Weeks of this programming went on and multiple addition problems were made accessible on one page. We even started the same process but incorporated the subtraction sign. And then, right in the middle of his daily math session, the calculator died. The instructional staff working with this student went to get a different calculator. No big deal, right? Wrong. When he was given the new calculator the student became frustrated. The instructional staff asked the student what was wrong but the student could not communicate this to them. This student began engaging in property destruction. The student screamed, “THAT ONE!” (while pointing to the broken calculator). After prompting the student to say “it's broken”, and de-escalating the situation, it became evident that the student simply did not know what to do with this new calculator. So, we learned we needed to support him in generalizing this skill.
Some ways to ensure program generalization include: using common stimuli (such as the types of calculators), teaching loosely (varying the time of day or the problem being inputted into the calculator), teaching across settings (changing the location of the activity) and many more. First, we bought three different types of calculators and included the iPad and Galaxy phone calculators for a total of five different calculators. We then reviewed the steps over the different calculators:
To ensure that this skill was completely generalized, we reached out to the students’ parent/guardian and informed them of what we learned. In no way did I want this student to only be able to complete this skill at school. I wanted him to be able to use it at home when completing homework, or even at a future job. We offered to do a parent training to ensure they would teach the program the same way. The parent agreed and requested that we send any materials he needed to use with him.
Moving forward, it was critical that the students’ skills would be programmed for generalization. Program Generalization occurs when a behavior occurs outside of its learned environment.

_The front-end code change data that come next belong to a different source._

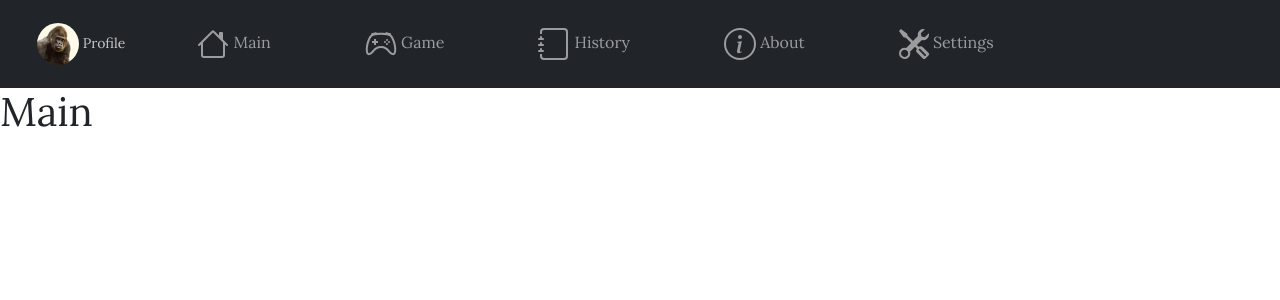
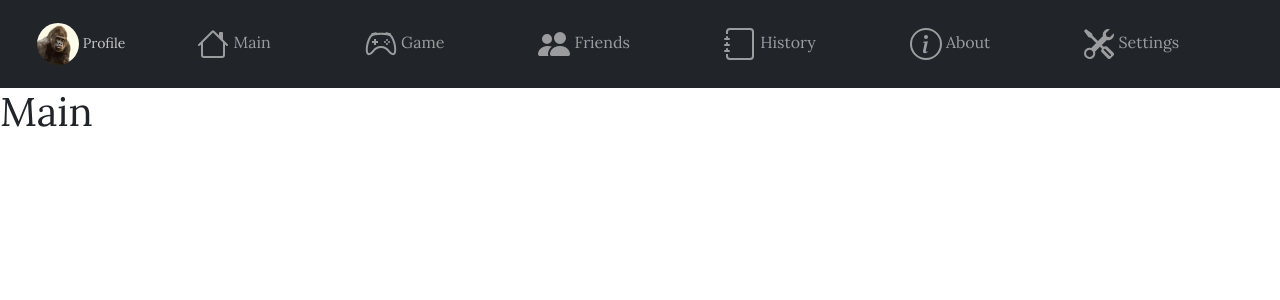
Before and after one commit to pandaero/42_transcendence, a Django app: page / in a window 1280 px wide. Shown: the top 300 px of the page. Run offline with Django 3.2, Linux system fonts and the light colour scheme.

Commit message:
added friends to header and made it work with current structure

```diff
--- a/web/django/backend/auth_app/urls.py
+++ b/web/django/backend/auth_app/urls.py
@@ -12,8 +12,10 @@ urlpatterns = [
 	path('login/login.html', views.login_view, name='login_view'),
 	path('login_view', views.login_view, name='login_view_form'),
 	path('logout', auth_views.LogoutView.as_view(), name='logout'),
-	path('friends', views.friends_view, name='friends'),
-	path('settings', views.settings_view, name='settings'),
+	path('friends', views.header_view, name='friends'),
+	path("friends/friends.html", views.friends_view, name="friends_view"),
+	path('settings', views.header_view),
+	path('settings/settings.html', views.settings_view, name='settings'),
 	path('send_friend_request/<int:user_id>', views.send_friend_request_view, name='send_friend_request'),
 	path('accept_friend_request/<int:friend_request_id>', views.accept_friend_request_view, name='accept_friend_request'),
 	path('decline_friend_request/<int:friend_request_id>', views.decline_friend_request_view, name='decline_friend_request'),
--- a/web/django/backend/auth_app/views.py
+++ b/web/django/backend/auth_app/views.py
@@ -20,12 +20,6 @@
 	return render(request,'header.html')
 
 
-def friends_view(request):
-	if request.method == 'GET':
-		friend_requests = FriendRequest.objects.filter(receiver=request.user)
-		exclude_users = friend_requests.values_list('sender', flat=True)
-		users = AppUser.objects.exclude(user_id__in=exclude_users)
-		return render (request, 'friends.html', {'users': users, 'friend_requests' : friend_requests})
 
 def game(request):
 	return render(request,'tmpGame.html')
@@ -136,6 +130,12 @@
 
 		return JsonResponse({'status':'success', 'message':'Settings updated successfully.'})
 
+def friends_view(request):
+	if request.method == 'GET':
+		friend_requests = FriendRequest.objects.filter(receiver=request.user)
+		exclude_users = friend_requests.values_list('sender', flat=True)
+		users = AppUser.objects.exclude(user_id__in=exclude_users)
+		return render (request, 'friends.html', {'users': users, 'friend_requests' : friend_requests})
 
 def send_friend_request_view(request, user_id):
 	if request.method == 'POST':
@@ -143,6 +143,8 @@
 		print(request.user, file=sys.stderr)
 		to_user = AppUser.objects.get(user_id=user_id)
 		print(to_user, file=sys.stderr)
+		print(f"user_id: {user_id}", file=sys.stderr)
+
 		friend_requests, created = FriendRequest.objects.get_or_create(sender=from_user, receiver=to_user)
 		if created:
 			return JsonResponse({'status':'success', 'message':'Friend request sent successfully.'})
--- a/web/django/backend/static/js/app.js
+++ b/web/django/backend/static/js/app.js
@@ -87,20 +87,31 @@ async function handleRouting() {
 		case '/settings':
 			showPage(`${page.slice(1)}/${page.slice(1)}.html`);
 			break;
+		case '/friends':
+			if (user.authenticated){
+				jsFile='./friend_request.js';
+				showPage(`${page.slice(1)}/${page.slice(1)}.html`);
+			}
+			else{
+				changeURL('/login', 'Login Page', {main : true});
+				showPage('/login');
+				break;
+			}
+			break;
 		case '/register':
 			jsFile = './register.js';
 			showPage(`${page.slice(1)}/${page.slice(1)}.html`);
 			break;
 		case '/login':
-			// console.log(`${page.slice(1)} page`);
+		// console.log(`${page.slice(1)} page`);
 			if (user.authenticated){
 				changeURL('/', 'Main Page', {main : true});
-				showPage('main.html')
+				showPage('main.html');
 				break;
-			}
-			jsFile = './login.js';
-			showPage(`${page.slice(1)}/${page.slice(1)}.html`);
-			break;
+				}
+				jsFile = './login.js';
+				showPage(`${page.slice(1)}/${page.slice(1)}.html`);
+				break;
 		default:
 			console.log('Page not found');
 			console.log(window.location.pathname);
@@ -111,7 +122,6 @@ async function handleRouting() {
 async function currentJS() {
 	let page = window.location.pathname;
 	const user = await fetchUserData();
-	console.log("here");
 	switch (page) {
 		case '/':
 			showPage('main.html');
@@ -127,6 +137,9 @@ async function currentJS() {
 			break;
 		case '/settings':
 			break;
+		case '/friends':
+			unloadEvents('./friend_request.js');
+			break;
 		case '/register':
 			unloadEvents('./register.js');
 			break;
@@ -140,8 +153,8 @@ async function currentJS() {
 }
 
 
-function showPage(path) {
-	return fetch(path)
+async function showPage(path) {
+	return await fetch(path)
 		.then(response => response.text())
 		.then(data => {
 			document.getElementById('content').innerHTML = data;
--- a/web/django/backend/static/templates/header.html
+++ b/web/django/backend/static/templates/header.html
@@ -48,6 +48,14 @@
 							</svg>     Game</a>
 						</button>
 					</li>
+					<li class="nav-item d-grid mx-3">
+						<button type="button" class="btn btn-dark ">
+							<a onclick="changeURL('/friends', 'Friends Page', { friends: true });" class="nav-link"><svg xmlns="http://www.w3.org/2000/svg" width="32" height="32" fill="currentColor" class="bi bi-people-fill" viewBox="0 0 16 16">
+								<path d="M7 14s-1 0-1-1 1-4 5-4 5 3 5 4-1 1-1 1zm4-6a3 3 0 1 0 0-6 3 3 0 0 0 0 6m-5.784 6A2.24 2.24 0 0 1 5 13c0-1.355.68-2.75 1.936-3.72A6.3 6.3 0 0 0 5 9c-4 0-5 3-5 4s1 1 1 1zM4.5 8a2.5 2.5 0 1 0 0-5 2.5 2.5 0 0 0 0 5"/>
+							  </svg>
+							</svg> Friends</a>
+						</button>
+					</li>
 
 					<li class="nav-item d-grid mx-3">
 						<button type="button" class="btn btn-dark">
```
Also changed, not shown: web/django/backend/static/js/friend_request.js (+11 -4 lines), web/django/backend/static/templates/friends.html (+4 -3 lines).
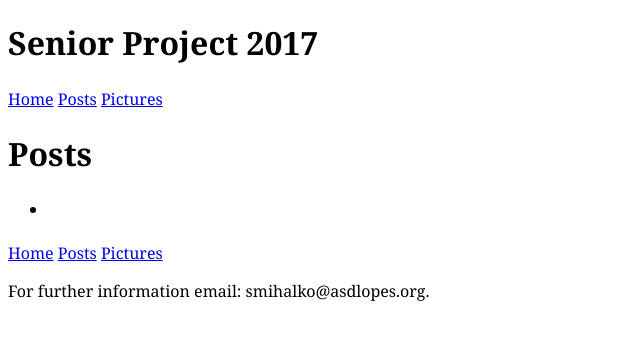
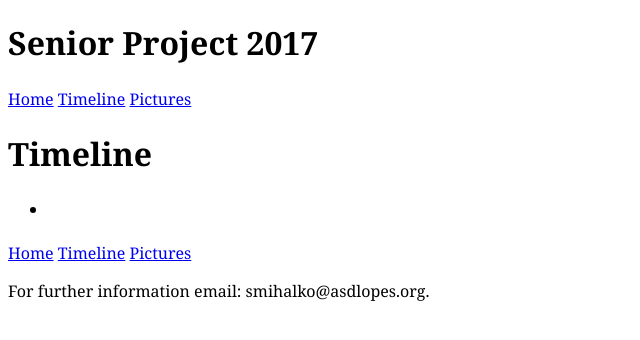
Before and after one commit to sebastianmihalko/project, a Jekyll site: the page built from timeline.html, in a window 1280 px wide. Shown: the top 340 px of the page, without its empty margins (0-640 px from the left). Built offline with Jekyll 4.4.1, drawn with Linux system fonts in a browser that asks for light colours.

Commit message:
troubleshooting to fix the posts

```diff
--- a/_includes/nav.html
+++ b/_includes/nav.html
@@ -1,7 +1,7 @@
 <nav>
   <ul class="nav {{include.navclass}}">
     <li><a href="{{site.baseurl}}/index.html" class="{% if page.url == /index.html%}current{% endif %}">Home</a></li>
-    <li><a href="{{site.baseurl}}/posts.html" class="{% if page.url == /posts.html%}current{% endif %}">Posts</a></li>
+    <li><a href="{{site.baseurl}}/timeline.html" class="{% if page.url == /timeline.html%}current{% endif %}">Timeline</a></li>
     <li><a href="{{site.baseurl}}/pictures.html" class="{% if page.url == /pictures.html%}current{% endif %}">Pictures</a></li>
   </ul>
 </nav>
--- a/posts.html
+++ b/timeline.html
@@ -2,7 +2,7 @@
 layout: default
 ---
 
-<h1>Posts</h1>
+<h1>Timeline</h1>
 <ul>
   {% for post in site.posts%}
   <li>
```
Also changed, not shown: _posts/2017-04-11-first-day-on-the-job.md (+1 -1 lines).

In order to achieve our goal of student success, we need to remember that success is not when they complete it in their learned environment, but rather, when the student can go into their toolbox of skills and apply that skill without us.